When our intimacy button differs from our partner, we are bound to enter into the “perfect storm” that prevents both parties from getting what they want. It’s like starting a weight loss program that entails eating big macs and supersized french fries five times a day. Good luck with that…
In one of the most psychologically recognized toxic relationships, one partner craves intimacy while the other becomes uncomfortable when things get close.
I used to be an Anxious Attachment type. Or as society would label me – needy. As a result, I tended to attract Avoidants because of my intense expression of emotional intimacy supplemented their own suppression of emotional intimacy.
Studies on intimacy buttons reveal that when our need for intimacy is met and reciprocated by our partner, our happiness increases. On the flip side of the intimacy coin, incompatible intimacy lowers both our happiness and satisfaction with the relationship.
Our love buttons are unconscious biological and emotional luggage that has been filled by our past experiences. These past experiences form our emotional blueprint of how relationships are ‘suppose to work,’ and how we believe we should behave within those relationships.
In my relationship prior to my health incident, I’ve never felt such an amazing high when my Avoidant partner finally came closer to me. But then I felt more unwanted than trash when she withdrew.
I had never felt so pathetic and insecure in my life.
I craved her love. She’d give me a kiss, only to turn around and bolt the other direction, by shaming me, by calling me crazy or ignoring me altogether. Our unconscious desires for closeness and intimacy in the relationship not only affected our intimacy but impacted all of our conversations.
Psychology calls this the Anxious-Avoidant Trap, or as I like to call it, Lost in the Sea of Love. I felt so alone, I might as well have been stranded in the middle of the Pacific Ocean
I want you to meet Anxious Alex and Avoidant Alli.
Anxious Alex met Avoidant Alli using Okcupid, a popular dating website. After the first few dates, they were happy with each other. Puppy love had taken over, and they adored each other.
As the months passed, Anxious Alex wanted to spend more and more time with Avoidant Alli. He would come over after work and drop everything just to spend time with her.
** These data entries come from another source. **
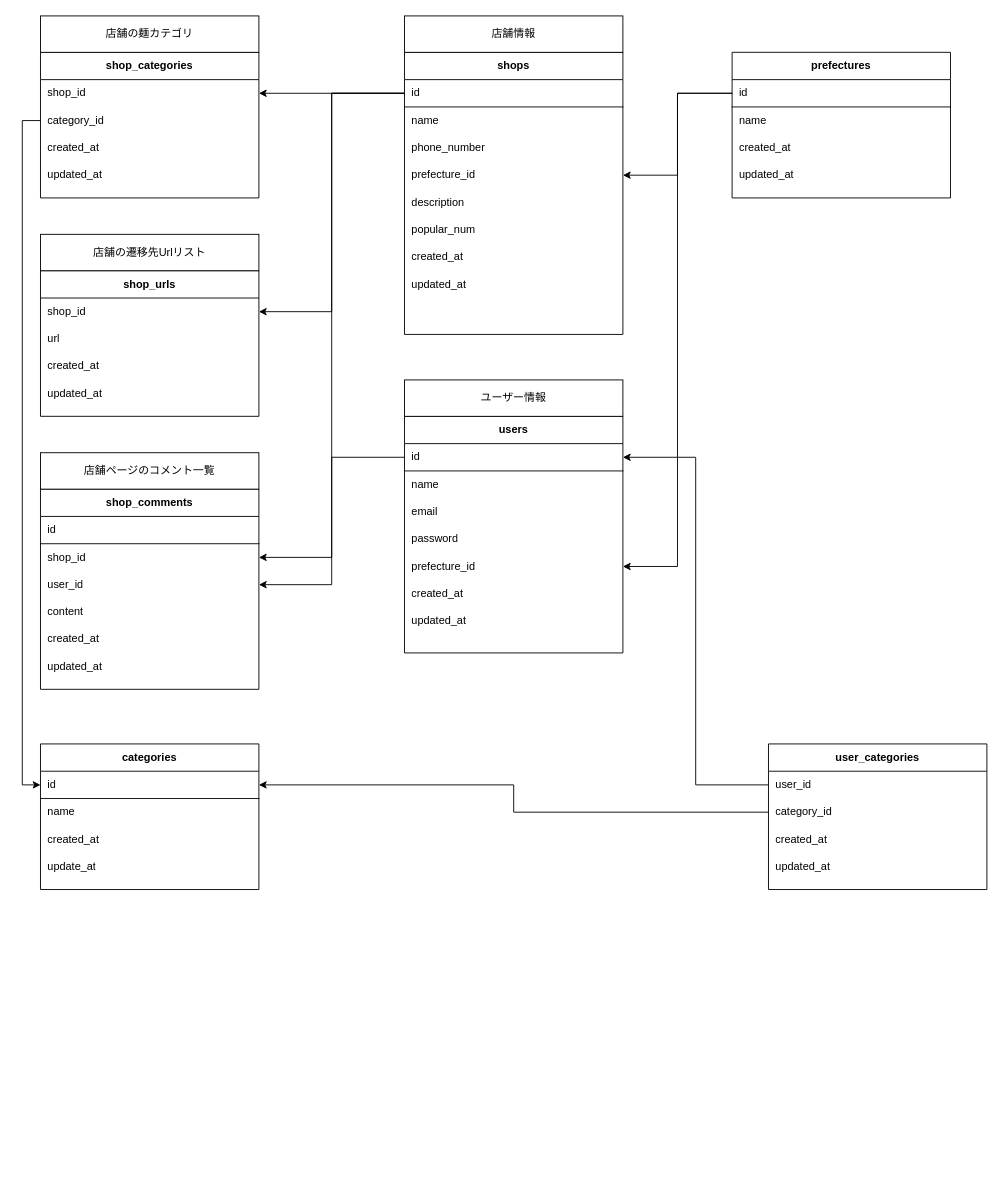
This is er.dio from ny-bin/r-men-front, a draw.io file, before an edit. Source tidied: cells renumbered, new cells numbered last; positions are measured from the earlier drawing's top-left corner, leaving out a move shared by most shapes. Both pictures are drawn from the tidied source at 91%, with x=0, y=0 at pixel (40, 15).
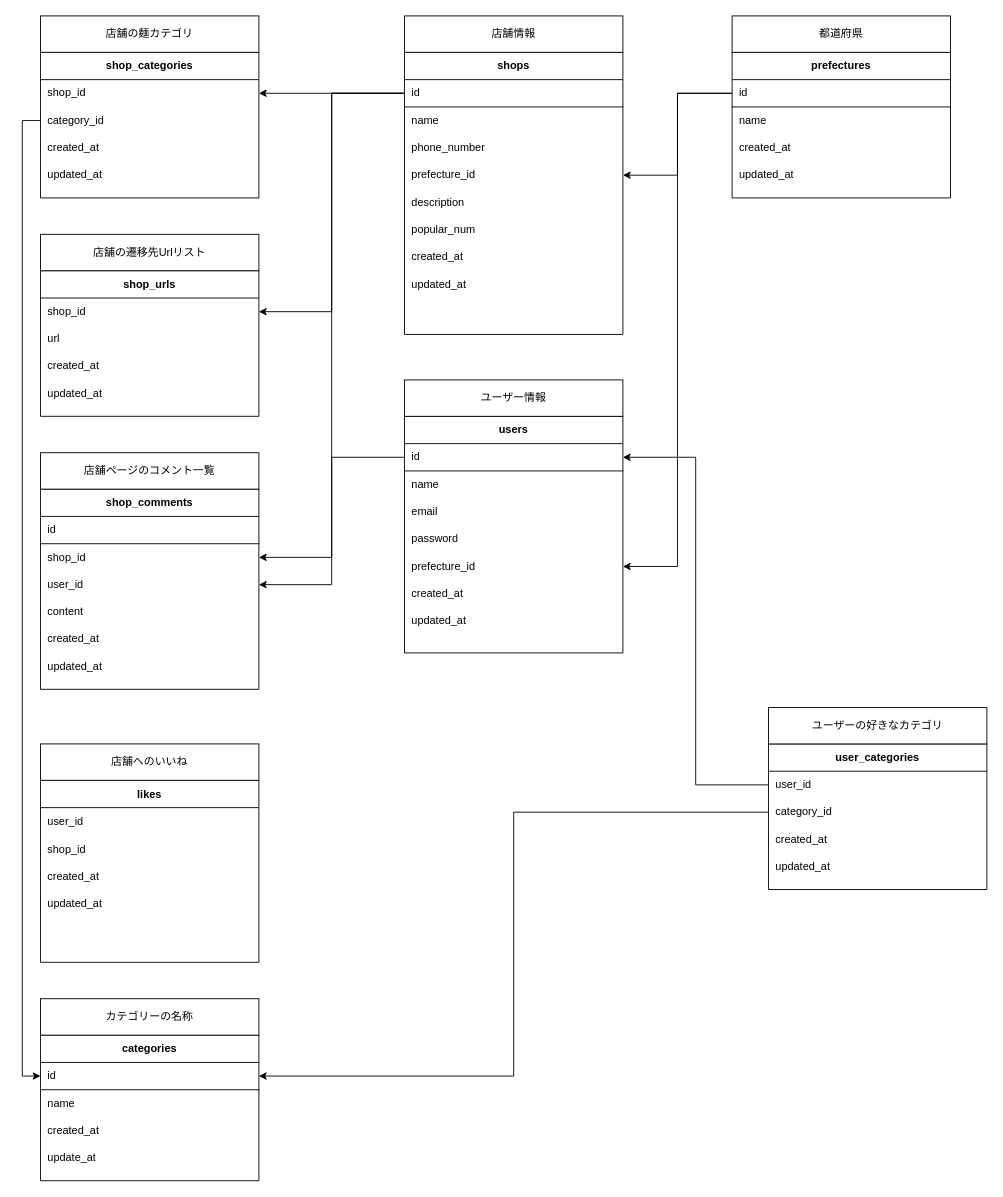
After the change.

The edit, as a diff of the source:
```diff
@@
     <mxCell id="28" value="categories" style="shape=table;html=1;whiteSpace=wrap;startSize=30;childLayout=tableLayout;rowLines=0;fontStyle=1;align=center;" parent="1" vertex="1">
-      <mxGeometry y="800" width="240" height="160" as="geometry" />
+      <mxGeometry y="1120" width="240" height="160" as="geometry" />
     </mxCell>
@@
+    <mxCell id="106" value="都道府県" style="rounded=0;whiteSpace=wrap;html=1;" parent="1" vertex="1">
+      <mxGeometry x="760" width="240" height="40" as="geometry" />
+    </mxCell>
+    <mxCell id="107" value="カテゴリーの名称" style="rounded=0;whiteSpace=wrap;html=1;" parent="1" vertex="1">
+      <mxGeometry y="1080" width="240" height="40" as="geometry" />
+    </mxCell>
+    <mxCell id="108" value="ユーザーの好きなカテゴリ" style="rounded=0;whiteSpace=wrap;html=1;" parent="1" vertex="1">
+      <mxGeometry x="800" y="760" width="240" height="40" as="geometry" />
+    </mxCell>
+    <mxCell id="109" value="likes" style="shape=table;startSize=30;childLayout=tableLayout;rowLines=0;fontStyle=1;align=center;" parent="1" vertex="1">
+      <mxGeometry y="840" width="240" height="200" as="geometry" />
+    </mxCell>
+    <mxCell id="110" style="shape=partialRectangle;fillColor=none;top=0;left=0;bottom=0;right=0;" parent="109" vertex="1">
+      <mxGeometry y="30" width="240" height="30" as="geometry" />
+    </mxCell>
+    <mxCell id="111" value="user_id" style="shape=partialRectangle;fillColor=none;top=0;left=0;bottom=0;right=0;align=left;spacingLeft=6;overflow=hidden;" parent="110" vertex="1">
+      <mxGeometry width="240" height="30" as="geometry" />
+    </mxCell>
+    <mxCell id="112" style="shape=partialRectangle;fillColor=none;top=0;left=0;bottom=0;right=0;" parent="109" vertex="1">
+      <mxGeometry y="60" width="240" height="30" as="geometry" />
+    </mxCell>
+    <mxCell id="113" value="shop_id" style="shape=partialRectangle;fillColor=none;top=0;left=0;bottom=0;right=0;align=left;spacingLeft=6;overflow=hidden;" parent="112" vertex="1">
+      <mxGeometry width="240" height="30" as="geometry" />
+    </mxCell>
+    <mxCell id="114" style="shape=partialRectangle;fillColor=none;top=0;left=0;bottom=0;right=0;" parent="109" vertex="1">
+      <mxGeometry y="90" width="240" height="30" as="geometry" />
+    </mxCell>
+    <mxCell id="115" value="created_at" style="shape=partialRectangle;fillColor=none;top=0;left=0;bottom=0;right=0;align=left;spacingLeft=6;overflow=hidden;" parent="114" vertex="1">
+      <mxGeometry width="240" height="30" as="geometry" />
+    </mxCell>
+    <mxCell id="116" style="shape=partialRectangle;fillColor=none;top=0;left=0;bottom=0;right=0;" parent="109" vertex="1">
+      <mxGeometry y="120" width="240" height="30" as="geometry" />
+    </mxCell>
+    <mxCell id="117" value="updated_at" style="shape=partialRectangle;fillColor=none;top=0;left=0;bottom=0;right=0;align=left;spacingLeft=6;overflow=hidden;" parent="116" vertex="1">
+      <mxGeometry width="240" height="30" as="geometry" />
+    </mxCell>
+    <mxCell id="118" value="店舗へのいいね" style="rounded=0;whiteSpace=wrap;html=1;" parent="1" vertex="1">
+      <mxGeometry y="800" width="240" height="40" as="geometry" />
+    </mxCell>
```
Like most anxious people, Alex was a boyfriend chameleon.
Since Avoidant Alli had become a vegetarian, Alex hopped on the bandwagon too, even though he loved meat. The true motivation, unknown to Alex, is that his low value of himself and intimacy style causes him to accept new identities that his girlfriends already had.
He does this partially because he perceives himself as low value and unworthy of love, and finds her lifestyle/value as more compelling than his own.But the other reason is his fear of being unloved. As a result, he adopts this new value system as an emotional strategy in order to increase intimacy among his partner and him. His real motivation is fear, not love.
As anxious Alex finds ways to get emotionally close, Avoidant Alli initially loves the attention. Eventually, both Alex and Alli become extremely close.
I can tell you this feels amazing. It’s a natural high without the drugs. But over time, this closeness begins to feel suffocating to Avoidant Alli.
She begins craving space and distance. As a result, she deactivates her intimacy button by withdrawing and behaving in ways that puts space between them.
Anxious Alex recognizes this. He sees this distance as a threat to the relationship and activates his intimacy button as a response.
Watch out this interesting video to know about skills for a healthy relationship: